The film follows the four journalists through South Africa’s segregated townships as they document the violence between supporters of the Africa National Congress and Inkatha Freedom Party leading up to the country’s first free elections.

Written and directed by South African documentary filmmaker Steven Silver, the film is an adaptation of a book, The Bang Bang Club: Snapshots from a Hidden War, by Marinovich and Silva, which was first published in 2000.

The trailer for the film can be seen exclusively on iTunes, here.

Related: Photographer Joao Silva Wounded In Afghanistan

Related: Greg Marinovich leads 30 African photojournalists in coverage of the 2010 World Cup


COMMENTS

MORE POSTS

Dotan Saguy’s Advice for Shooting Street Photography

Posted by on Friday September 2, 2016 | Photojournalism

©Dotan Saguy A former tech entrepreneur now pursuing photography as a second career, Dotan Saguy has gained notice for his project about the vitality, energy and spectacle of Venice Beach. National Geographic, ABC News, and others have published the work online, and Saguy, 46, has been invited to attend both the Missouri Photo Workshop and... More

Getty Images Awards $50,000 In Grants to Five Photojournalists

Posted by on Thursday September 1, 2016 | Awards/Contests/Grants, Photojournalism

Mary F. Calvert, Kirsten Luce, Katie Orlinsky, Sergey Ponomarev and Jonathan Torgovnik have each won a $10,000 grant from Getty Images through its annual Grants for Editorial Photography program. The program aims to  “showcase and support powerful and inspiring photojournalism projects,” says Getty Images, which announced the winners today. Ponomarev, based in Moscow, was recognized for his... More
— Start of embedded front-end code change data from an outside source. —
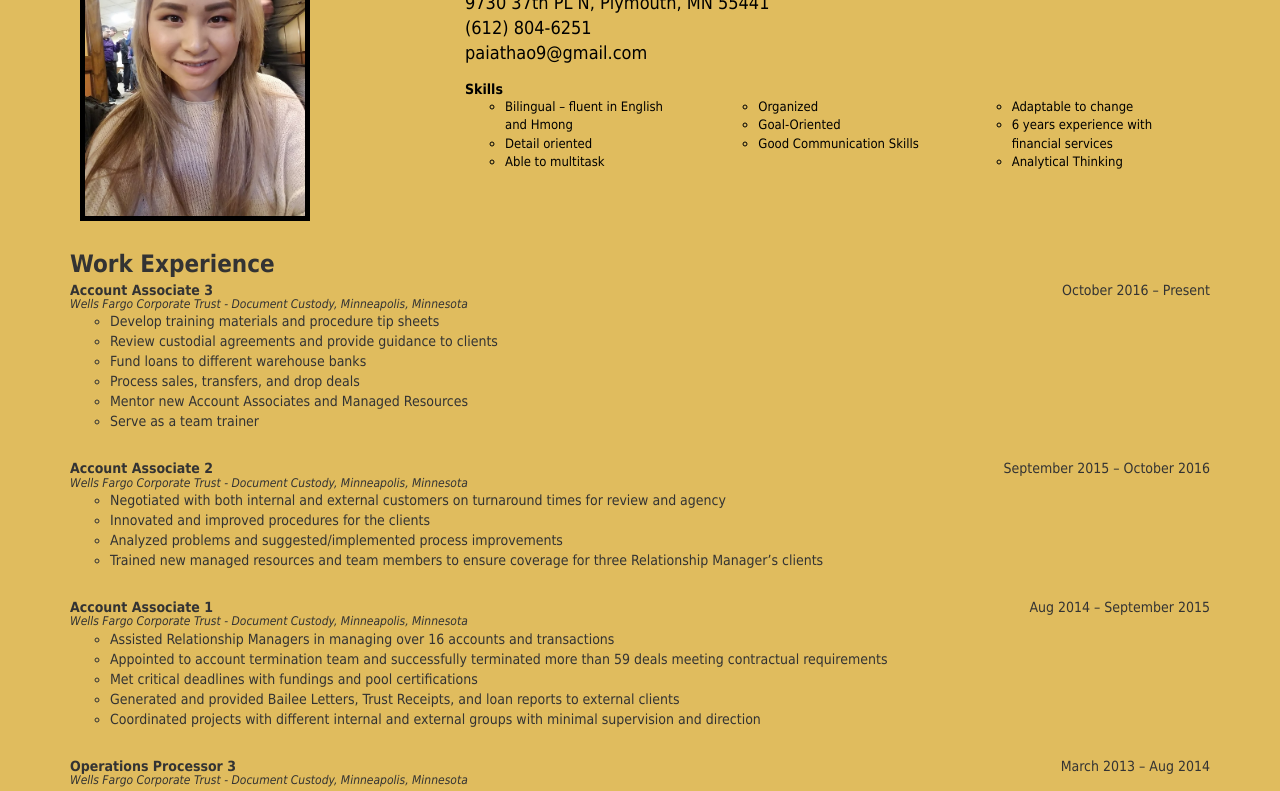
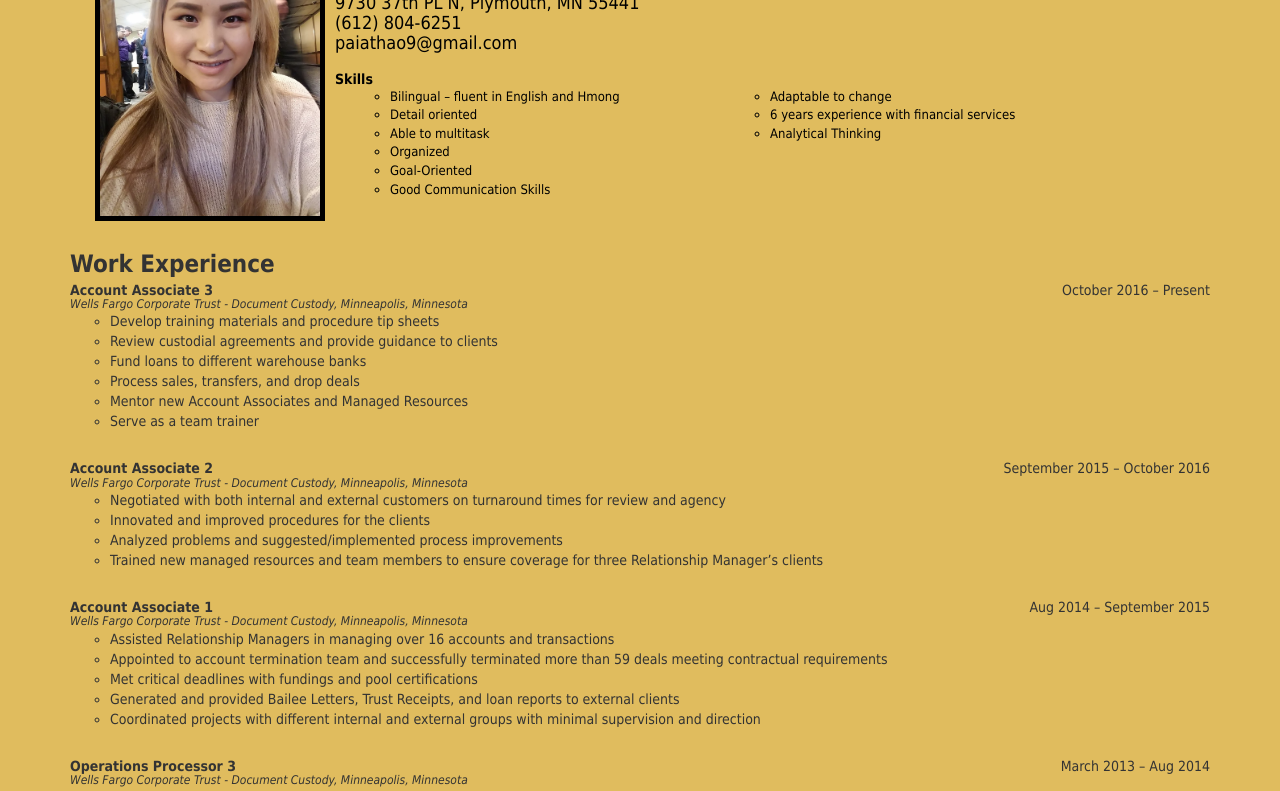
Before and after one commit to paiathao/resume, a plain HTML site: page index.html in a window 1280 px wide. Shown: the part 92-883 px from the top of the page. Drawn offline with Linux system fonts and the light colour scheme.

Commit message:
update header

```diff
--- a/index.html
+++ b/index.html
@@ -7,17 +7,15 @@
   <link href="https://fonts.googleapis.com/css?family=Bitter" rel="stylesheet">
   <link rel="stylesheet" href="bootstrap.min.css">
   <link rel="stylesheet" href="style.css">
+  <script src="bootstrap.min.js"></script>
 </head>
 
 <body>
   <div class="container">
     <div id="header" class="row">
-      <div class="col-xs-4 profileDiv">
-        <img src="paiathao.jpg" alt="Picture of Paia" class="profilePicture">
-      </div>
-        <div class="col-xs-8 top-right">
-
-            <h1>Paia Thao</h1>
+      <div class="col-xs-12">
+        <img src="paiathao.jpg" alt="Picture of Paia" class="profilePicture pull-left">
+        <h1>Paia Thao</h1>
             <h4>9730 37th PL N, Plymouth, MN 55441</h4>
             <h4>(612) 804-6251</h4>
             <h4>paiathao9@gmail.com</h4>
@@ -31,10 +29,6 @@
             <li>Bilingual – fluent in English and Hmong</li>
             <li>Detail oriented</li>
             <li>Able to multitask</li>
-          </ul>
-        </div>
-        <div class="col-md-4 col-sm-4">
-          <ul class="softSkills">
             <li>Organized</li>
             <li>Goal-Oriented</li>
             <li>Good Communication Skills</li>
@@ -49,7 +43,7 @@
         </div>
       </div>
     </div>
-        </div>
+      </div>
 
     </div>
 
```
Former National Geographic Editor Wilbur Garrett Dies at 85

Posted by on Wednesday August 17, 2016 | Obituary, Photojournalism

Wilbur “Bill” Garrett, who methodically raised the standards for photography at National Geographic and pushed for coverage of timely and sometimes controversial subjects during his tenure as editor in the 1980s, died at his home on August 13, National Geographic has reported. He was 85. Garrett began pushing for a more photojournalistic approach to Geographic... More